**ABOUT THIS EXERCISE:** Look through the lines below, find those with the word "QFrame", and copy them.

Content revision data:
*** Block opens ***

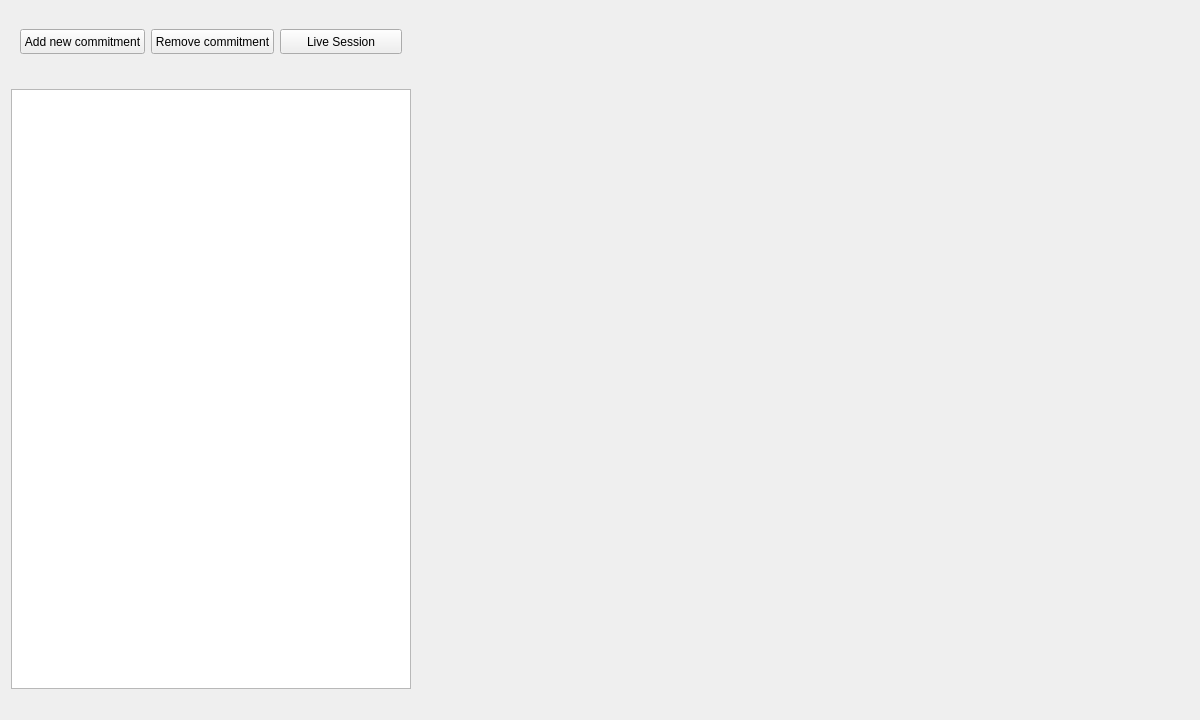
Above: Tasker/CommStatsQWidget.ui from thebigG/Tasker before the change. Below: the same form after it.
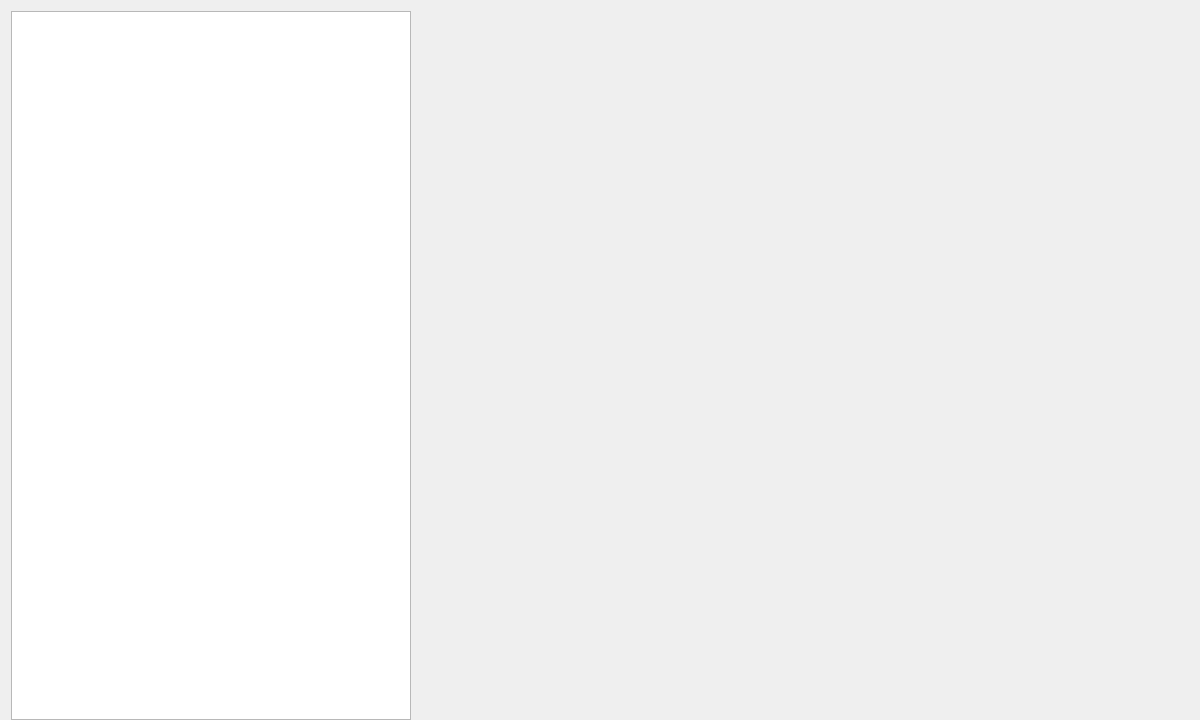
That is the form after the change.

What changed in the file:
```diff
--- a/Tasker/CommStatsQWidget.ui
+++ b/Tasker/CommStatsQWidget.ui
@@ -10,23 +10,29 @@
     <height>720</height>
    </rect>
   </property>
+  <property name="maximumSize">
+   <size>
+    <width>16777215</width>
+    <height>1200</height>
+   </size>
+  </property>
   <property name="windowTitle">
    <string>Tasker - My Commitments</string>
   </property>
   <layout class="QGridLayout" name="gridLayout">
-   <property name="topMargin">
-    <number>0</number>
-   </property>
    <property name="bottomMargin">
     <number>0</number>
    </property>
-   <item row="1" column="0">
+   <item row="0" column="1">
+    <widget class="QWidget" name="commitmentReportQWidget" native="true"/>
+   </item>
+   <item row="0" column="0">
     <widget class="QTreeWidget" name="commitmentsQTreeWidget">
      <property name="enabled">
       <bool>true</bool>
      </property>
      <property name="sizePolicy">
-      <sizepolicy hsizetype="Fixed" vsizetype="Fixed">
+      <sizepolicy hsizetype="Preferred" vsizetype="Preferred">
        <horstretch>0</horstretch>
        <verstretch>0</verstretch>
       </sizepolicy>
@@ -39,8 +45,8 @@
      </property>
      <property name="maximumSize">
       <size>
-       <width>16777215</width>
-       <height>16777215</height>
+       <width>400</width>
+       <height>800</height>
       </size>
      </property>
      <property name="frameShape">
@@ -77,96 +83,6 @@
      </column>
     </widget>
    </item>
-   <item row="0" column="0">
-    <widget class="QFrame" name="topBarQFrame">
-     <property name="maximumSize">
-      <size>
-       <width>400</width>
-       <height>25</height>
-      </size>
-     </property>
-     <property name="frameShape">
-      <enum>QFrame::NoFrame</enum>
-     </property>
-     <property name="frameShadow">
-      <enum>QFrame::Raised</enum>
-     </property>
-     <layout class="QHBoxLayout" name="horizontalLayout">
-      <property name="topMargin">
-       <number>0</number>
-      </property>
-      <property name="bottomMargin">
-       <number>0</number>
-      </property>
-      <item>
-       <widget class="QPushButton" name="addCommitmentQPushButton">
-        <property name="sizePolicy">
-         <sizepolicy hsizetype="Fixed" vsizetype="Fixed">
-          <horstretch>0</horstretch>
-          <verstretch>0</verstretch>
-         </sizepolicy>
-        </property>
-        <property name="maximumSize">
-         <size>
-          <width>200</width>
-          <height>25</height>
-         </size>
-        </property>
-        <property name="text">
-         <string>Add new commitment</string>
-        </property>
-       </widget>
-      </item>
-      <item>
-       <widget class="QPushButton" name="removeCommitmentQPushButton">
-        <property name="sizePolicy">
-         <sizepolicy hsizetype="Fixed" vsizetype="Fixed">
-          <horstretch>0</horstretch>
-          <verstretch>0</verstretch>
-         </sizepolicy>
-        </property>
-        <property name="maximumSize">
-         <size>
-          <width>200</width>
-          <height>25</height>
-         </size>
-        </property>
-        <property name="text">
-         <string>Remove commitment</string>
-        </property>
-        <property name="iconSize">
-         <size>
-          <width>20</width>
-          <height>20</height>
-         </size>
-        </property>
-       </widget>
-      </item>
-      <item>
-       <widget class="QPushButton" name="liveSessionQPushButton">
-        <property name="sizePolicy">
-         <sizepolicy hsizetype="Fixed" vsizetype="Fixed">
-          <horstretch>0</horstretch>
-          <verstretch>0</verstretch>
-         </sizepolicy>
-        </property>
-        <property name="maximumSize">
-         <size>
-          <width>200</width>
-          <height>25</height>
-         </size>
-        </property>
-        <property name="text">
-         <string>Live Session</string>
-        </property>
-       </widget>
-      </item>
-     </layout>
-    </widget>
-   </item>
-   <item row="1" column="1">
-    <widget class="QWidget" name="widget" native="true"/>
-   </item>
   </layout>
  </widget>
  <resources/>
```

*** Block closes ***

**PROBLEM SOLUTION:**
-    <widget class="QFrame" name="topBarQFrame">
-      <enum>QFrame::NoFrame</enum>
-      <enum>QFrame::Raised</enum>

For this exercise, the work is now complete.